**Exercise**. All of the entries are to be repeated exactly, with no pictures included.

(Records excerpted from a collection)

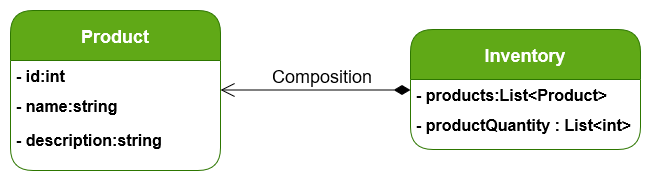
Earlier version of the draw.io export UML-Diagram.png (Lcv004/Ice-and-Fire-Restaurant). Source tidied: cells renumbered, new cells last; positions are measured from the earlier drawing's top-left corner, leaving out a move shared by most shapes.
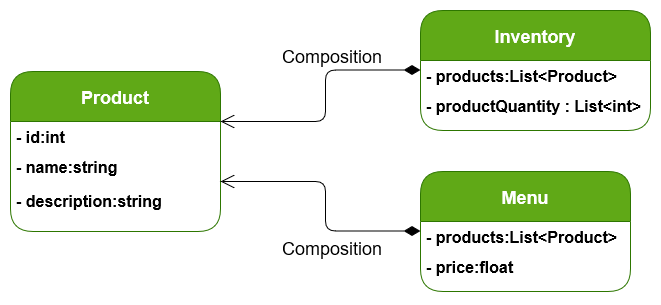
The same diagram one commit later.

Commit message:
Feat: Add menu entity

Diff of the diagram source:
```diff
@@ -3,7 +3,7 @@
     <mxCell id="0" />
     <mxCell id="1" parent="0" />
     <mxCell id="2" value="Product" style="swimlane;fontStyle=1;horizontal=1;startSize=50;fontSize=18;fillColor=#60a917;strokeColor=#2D7600;fontColor=#ffffff;swimlaneFillColor=#ffffff;rounded=1;swimlaneLine=1;glass=0;shadow=0;sketch=0;" parent="1" vertex="1">
-      <mxGeometry width="210" height="160" as="geometry" />
+      <mxGeometry x="-10" y="80" width="210" height="160" as="geometry" />
     </mxCell>
     <mxCell id="3" value="- id:int" style="text;strokeColor=none;fillColor=none;align=left;verticalAlign=top;spacingLeft=4;spacingRight=4;overflow=hidden;fontStyle=1;fontSize=16;" parent="2" vertex="1">
       <mxGeometry y="50" width="210" height="30" as="geometry" />
@@ -24,14 +24,36 @@
       <mxGeometry y="80" width="230" height="40" as="geometry" />
     </mxCell>
     <mxCell id="9" value="Composition" style="endArrow=open;html=1;endSize=12;startArrow=diamondThin;startSize=14;startFill=1;edgeStyle=orthogonalEdgeStyle;align=left;verticalAlign=bottom;fontSize=18;" parent="1" edge="1">
-      <mxGeometry x="0.47" relative="1" as="geometry">
-        <mxPoint x="400" y="79.5" as="sourcePoint" />
-        <mxPoint x="210" y="79.5" as="targetPoint" />
+      <mxGeometry x="-0.24" y="-45" relative="1" as="geometry">
+        <mxPoint x="400" y="78.5" as="sourcePoint" />
+        <mxPoint x="200" y="130" as="targetPoint" />
         <Array as="points">
-          <mxPoint x="350" y="79.5" />
-          <mxPoint x="350" y="79.5" />
+          <mxPoint x="305" y="79" />
+          <mxPoint x="305" y="130" />
+          <mxPoint x="210" y="130" />
         </Array>
       </mxGeometry>
     </mxCell>
+    <mxCell id="10" value="Menu" style="swimlane;fontStyle=1;horizontal=1;startSize=50;fontSize=18;fillColor=#60a917;strokeColor=#2D7600;fontColor=#ffffff;swimlaneFillColor=#ffffff;rounded=1;swimlaneLine=1;glass=0;shadow=0;sketch=0;" parent="1" vertex="1">
+      <mxGeometry x="400" y="180" width="210" height="120" as="geometry" />
+    </mxCell>
+    <mxCell id="11" value="- products:List&lt;Product&gt;" style="text;strokeColor=none;fillColor=none;align=left;verticalAlign=top;spacingLeft=4;spacingRight=4;overflow=hidden;fontStyle=1;fontSize=16;" parent="10" vertex="1">
+      <mxGeometry y="50" width="210" height="30" as="geometry" />
+    </mxCell>
+    <mxCell id="12" value="- price:float" style="text;align=left;verticalAlign=top;spacingLeft=4;spacingRight=4;overflow=hidden;fontStyle=1;fontSize=16;" parent="10" vertex="1">
+      <mxGeometry y="80" width="210" height="40" as="geometry" />
+    </mxCell>
+    <mxCell id="13" value="Composition" style="endArrow=open;html=1;endSize=12;startArrow=diamondThin;startSize=14;startFill=1;edgeStyle=orthogonalEdgeStyle;align=left;verticalAlign=bottom;fontSize=18;" parent="1" edge="1">
+      <mxGeometry x="-0.24" y="54" relative="1" as="geometry">
+        <mxPoint x="400" y="239.5" as="sourcePoint" />
+        <mxPoint x="200" y="190" as="targetPoint" />
+        <Array as="points">
+          <mxPoint x="305" y="240" />
+          <mxPoint x="305" y="190" />
+          <mxPoint x="210" y="190" />
+        </Array>
+        <mxPoint x="9" y="31" as="offset" />
+      </mxGeometry>
+    </mxCell>
   </root>
 </mxGraphModel>
```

**Task solution**.
Earlier version of the draw.io export UML-Diagram.png (Lcv004/Ice-and-Fire-Restaurant). Source tidied: cells renumbered, new cells last; positions are measured from the earlier drawing's top-left corner, leaving out a move shared by most shapes.
The same diagram one commit later.

Commit message:
Feat: Add menu entity

Diff of the diagram source:
```diff
@@ -3,7 +3,7 @@
     <mxCell id="0" />
     <mxCell id="1" parent="0" />
     <mxCell id="2" value="Product" style="swimlane;fontStyle=1;horizontal=1;startSize=50;fontSize=18;fillColor=#60a917;strokeColor=#2D7600;fontColor=#ffffff;swimlaneFillColor=#ffffff;rounded=1;swimlaneLine=1;glass=0;shadow=0;sketch=0;" parent="1" vertex="1">
-      <mxGeometry width="210" height="160" as="geometry" />
+      <mxGeometry x="-10" y="80" width="210" height="160" as="geometry" />
     </mxCell>
     <mxCell id="3" value="- id:int" style="text;strokeColor=none;fillColor=none;align=left;verticalAlign=top;spacingLeft=4;spacingRight=4;overflow=hidden;fontStyle=1;fontSize=16;" parent="2" vertex="1">
       <mxGeometry y="50" width="210" height="30" as="geometry" />
@@ -24,14 +24,36 @@
       <mxGeometry y="80" width="230" height="40" as="geometry" />
     </mxCell>
     <mxCell id="9" value="Composition" style="endArrow=open;html=1;endSize=12;startArrow=diamondThin;startSize=14;startFill=1;edgeStyle=orthogonalEdgeStyle;align=left;verticalAlign=bottom;fontSize=18;" parent="1" edge="1">
-      <mxGeometry x="0.47" relative="1" as="geometry">
-        <mxPoint x="400" y="79.5" as="sourcePoint" />
-        <mxPoint x="210" y="79.5" as="targetPoint" />
+      <mxGeometry x="-0.24" y="-45" relative="1" as="geometry">
+        <mxPoint x="400" y="78.5" as="sourcePoint" />
+        <mxPoint x="200" y="130" as="targetPoint" />
         <Array as="points">
-          <mxPoint x="350" y="79.5" />
-          <mxPoint x="350" y="79.5" />
+          <mxPoint x="305" y="79" />
+          <mxPoint x="305" y="130" />
+          <mxPoint x="210" y="130" />
         </Array>
       </mxGeometry>
     </mxCell>
+    <mxCell id="10" value="Menu" style="swimlane;fontStyle=1;horizontal=1;startSize=50;fontSize=18;fillColor=#60a917;strokeColor=#2D7600;fontColor=#ffffff;swimlaneFillColor=#ffffff;rounded=1;swimlaneLine=1;glass=0;shadow=0;sketch=0;" parent="1" vertex="1">
+      <mxGeometry x="400" y="180" width="210" height="120" as="geometry" />
+    </mxCell>
+    <mxCell id="11" value="- products:List&lt;Product&gt;" style="text;strokeColor=none;fillColor=none;align=left;verticalAlign=top;spacingLeft=4;spacingRight=4;overflow=hidden;fontStyle=1;fontSize=16;" parent="10" vertex="1">
+      <mxGeometry y="50" width="210" height="30" as="geometry" />
+    </mxCell>
+    <mxCell id="12" value="- price:float" style="text;align=left;verticalAlign=top;spacingLeft=4;spacingRight=4;overflow=hidden;fontStyle=1;fontSize=16;" parent="10" vertex="1">
+      <mxGeometry y="80" width="210" height="40" as="geometry" />
+    </mxCell>
+    <mxCell id="13" value="Composition" style="endArrow=open;html=1;endSize=12;startArrow=diamondThin;startSize=14;startFill=1;edgeStyle=orthogonalEdgeStyle;align=left;verticalAlign=bottom;fontSize=18;" parent="1" edge="1">
+      <mxGeometry x="-0.24" y="54" relative="1" as="geometry">
+        <mxPoint x="400" y="239.5" as="sourcePoint" />
+        <mxPoint x="200" y="190" as="targetPoint" />
+        <Array as="points">
+          <mxPoint x="305" y="240" />
+          <mxPoint x="305" y="190" />
+          <mxPoint x="210" y="190" />
+        </Array>
+        <mxPoint x="9" y="31" as="offset" />
+      </mxGeometry>
+    </mxCell>
   </root>
 </mxGraphModel>
```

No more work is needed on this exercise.